As with her collaborative work, Bass’s solo work has been influential in expanding how performance art is seen within the wider art world. Her performance–cum–portrait American Woman (2021) is a video work, showing Bass, seen from head to toe, in a pristine white space, wearing a red jumpsuit with a gold belt and open-toe high heels painted with the American flag. When it was exhibited as part of last year’s Outwin Boochever Portrait Competition, the video monitor was bordered with a highly baroque gold frame, a nod to the history of portraiture.
Won in 2016 by Amy Sherald, the Outwin is among the country’s most important competitions dedicated solely to supporting innovations within the field of portrait, though the National Portrait Gallery, which administers it, didn’t accept photographic entries until just a few years ago. Bass was motivated to enter the 2022 competition because of another D.C. artist, Sheldon Scott, who was a finalist with a video portrait in 2019.
Bass sees American Woman as an important step in the evolution—and expansion—of the definition of portraiture. “I see the work as representing a kind of persona that is Black women—personified or not personified. Black women are embodied through this one figure,” she said.
Over the course of her performance in front of the camera, Bass uses a chiffon American flag scarf to transform herself into different women from across history. All the while, she moves her body dramatically to give life to the narration and music that plays in the background. “When I wrap the scarf around my head one way and we hear the voice of Fannie Lou Hamer, I’m representing that sharecropper. I’m representing my grandmother,” she explained. “When I tie it around my neck, and we hear the voice of Shirley Chisolm, I represent the political ambitions and contributions [of Black women].”
She added, “It’s not a portrait of me. I don’t see that work as a self-portrait. I really see American Woman as this broad conceptual portrait.”

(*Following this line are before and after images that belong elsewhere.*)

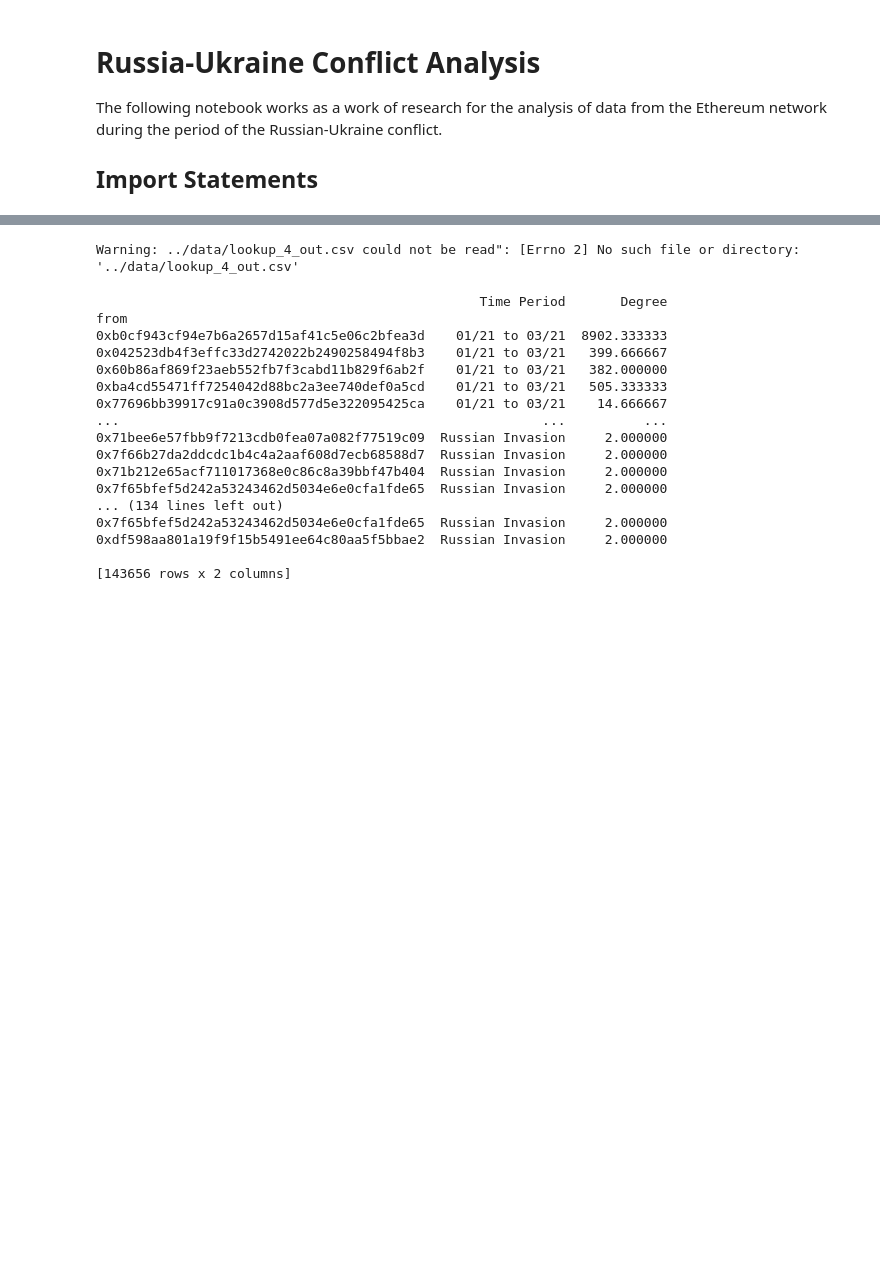
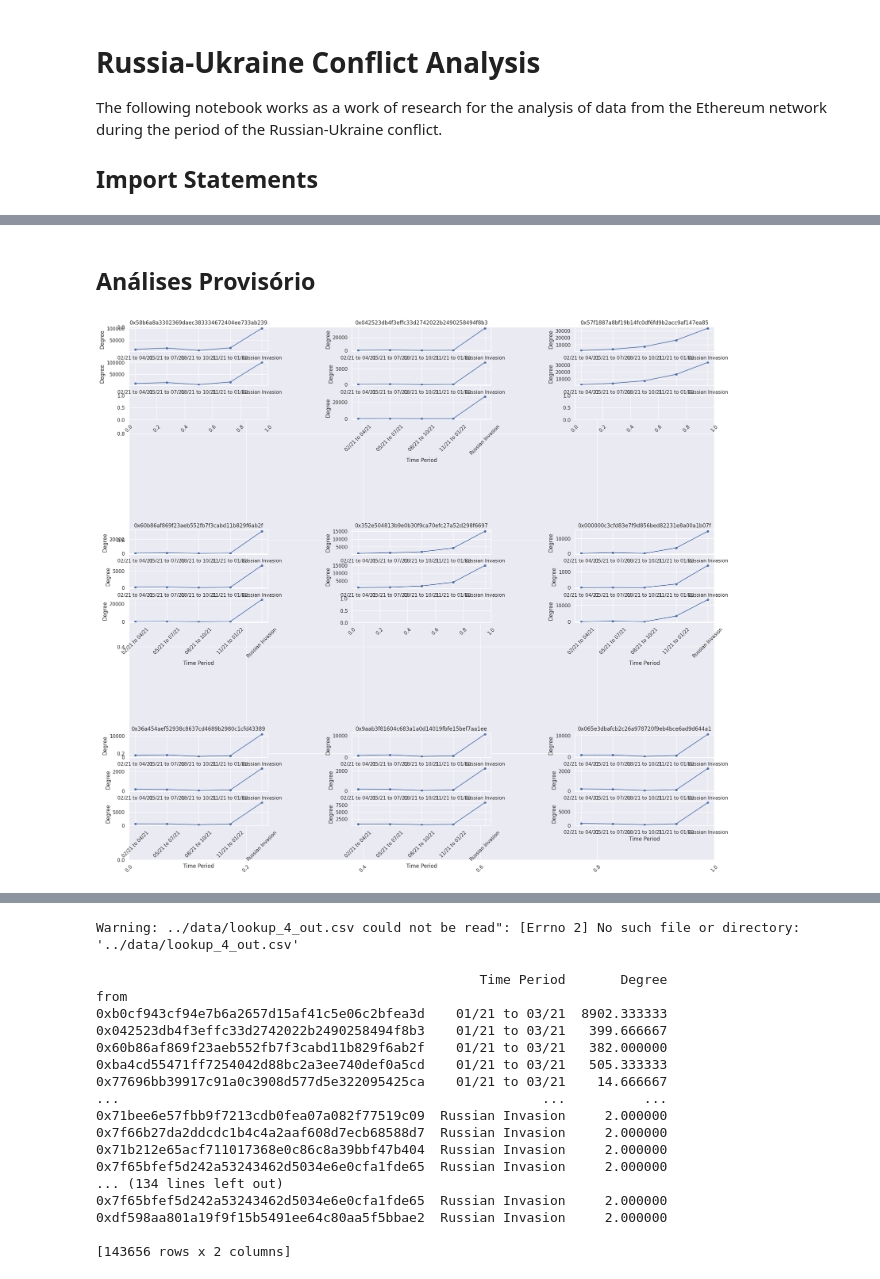
Before and after one commit to PedroHFSO/ru-ethereum-analysis, a Jupyter notebook: src/main.ipynb, the cells around one changed output, grey strips where cells are left out. Cells and saved outputs as stored; diff of their text form; code cells hidden in the pictures; blank space fills up the shorter version.

```diff
--- a/src/main.ipynb
+++ b/src/main.ipynb
@@ -234 +34,13 @@ class ETHDegreeAnalyzer:
+# %%
+degree_collector = ETHDataProcessor(file_path = '../data/', degree_type = DegreeType.DEGREE)
+in_degree_collector = ETHDataProcessor(file_path = '../data/', degree_type = DegreeType.IN_DEGREE)
+out_degree_collector = ETHDataProcessor(file_path = '../data/', degree_type = DegreeType.OUT_DEGREE)
+# %%
+df = degree_collector.get_df()
+degree_analyzer = ETHDegreeAnalyzer(df)
+del df
+# %%
+df_in = in_degree_collector.get_df()
+# %%
+df_out = out_degree_collector.get_df()
 # %%
@@ -252,0 +141,8 @@ Warning: ../data/lookup_4.csv could not be read": [Errno 2] No such file or dire
+# %% [markdown]
+## Análises Provisório
+# %%
+fig = plt.figure(figsize=(24, 22))
+top_ascending_hashes = list(asc_df.iloc[:9].index)
+plot_account_grid(asc_df, top_ascending_hashes, fig, df_in, df_out)
+# %% [output]
+[figure, added]
```
Also changed, not shown: parts of 28 cells of this notebook, 2 other files.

As part of Simone Leigh’s American Pavilion at the 2022 Venice Biennale, Leigh and curator Rashida Bumbray invited Bass to perform American Woman as part of the exhibition’s Loophole of Retreat, a three-day gathering and symposium of Black women artists and scholars that focused on creative and intellectual labor of Black women and also included fellow artists like Firelei Báez, Ja’Tovia Gary, Grada Kilomba, Lorraine O’Grady, Okwui Okpokwasili, and Tourmaline.
Though American Woman is meant to represent a broad cross-section of Black American women, for Bass the work is a deeply personal one, inspired by her family’s own history of building wealth over the past several generations. Bass is the first person in her family who has never picked cotton. Her first solo show in 2016, “Root Work,” was a response to a story her father told her about picking cotton as a sharecropper during the Jim Crow era. From before the sun rose until after the sun set, 15-year-old Hollie Earl Bass worked at the fields, earning, at most for one day’s work, $7.50 in 1960. “All of the labor and all of the sacrifices of my parents and my parents’ parents, it’s given me the opportunity to do artistic labor and intellectual labor,” she said.